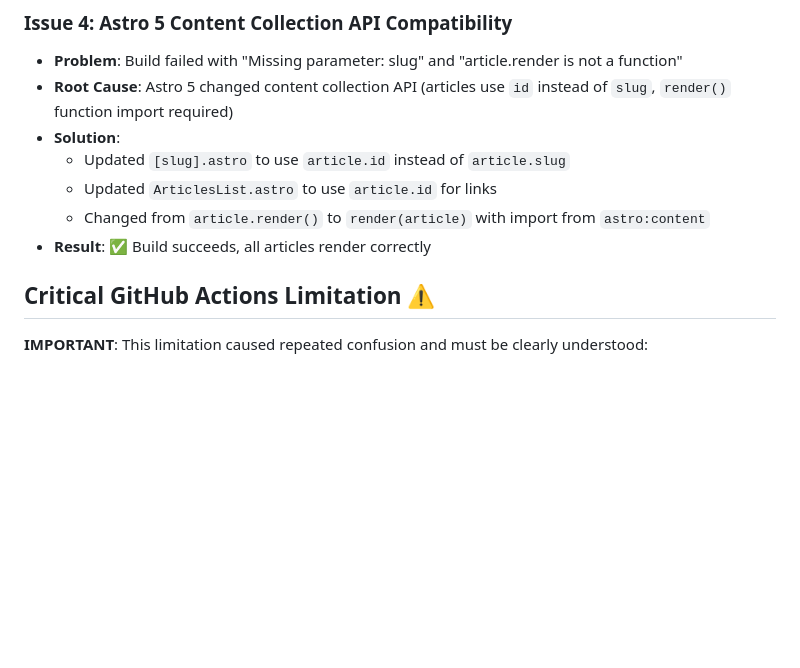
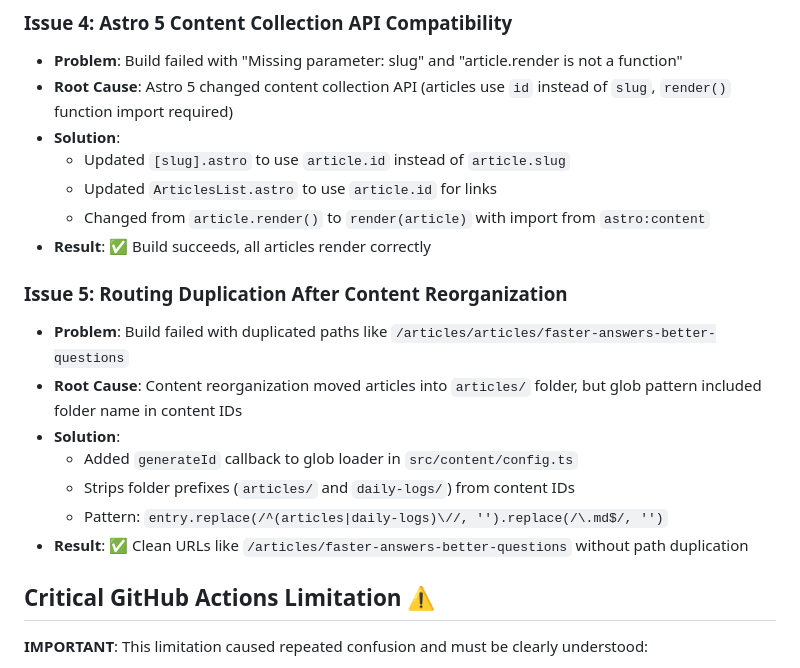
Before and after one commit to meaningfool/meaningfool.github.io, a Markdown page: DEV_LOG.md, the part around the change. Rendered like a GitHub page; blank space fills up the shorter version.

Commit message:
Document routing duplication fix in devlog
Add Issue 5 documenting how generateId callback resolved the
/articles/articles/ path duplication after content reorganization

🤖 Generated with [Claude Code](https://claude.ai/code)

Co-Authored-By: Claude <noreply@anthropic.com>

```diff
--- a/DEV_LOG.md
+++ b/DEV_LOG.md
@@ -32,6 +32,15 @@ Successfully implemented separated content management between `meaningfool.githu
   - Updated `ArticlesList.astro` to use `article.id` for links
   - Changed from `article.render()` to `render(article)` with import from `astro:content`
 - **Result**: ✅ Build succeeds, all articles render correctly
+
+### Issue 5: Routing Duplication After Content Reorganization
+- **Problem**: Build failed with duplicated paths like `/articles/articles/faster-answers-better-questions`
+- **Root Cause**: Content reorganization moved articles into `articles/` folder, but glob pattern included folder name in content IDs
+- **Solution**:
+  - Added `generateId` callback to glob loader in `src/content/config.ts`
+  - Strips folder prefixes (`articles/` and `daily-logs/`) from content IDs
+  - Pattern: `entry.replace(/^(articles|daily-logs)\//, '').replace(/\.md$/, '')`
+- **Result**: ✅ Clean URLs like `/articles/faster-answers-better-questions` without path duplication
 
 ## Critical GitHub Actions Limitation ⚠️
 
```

********

> **PROBLEM REQUIREMENTS**
The lines that mention the word "daily" should be pulled from the records above.

> **EXPECTED ANSWER**
+  - Strips folder prefixes (`articles/` and `daily-logs/`) from content IDs
+  - Pattern: `entry.replace(/^(articles|daily-logs)\//, '').replace(/\.md$/, '')`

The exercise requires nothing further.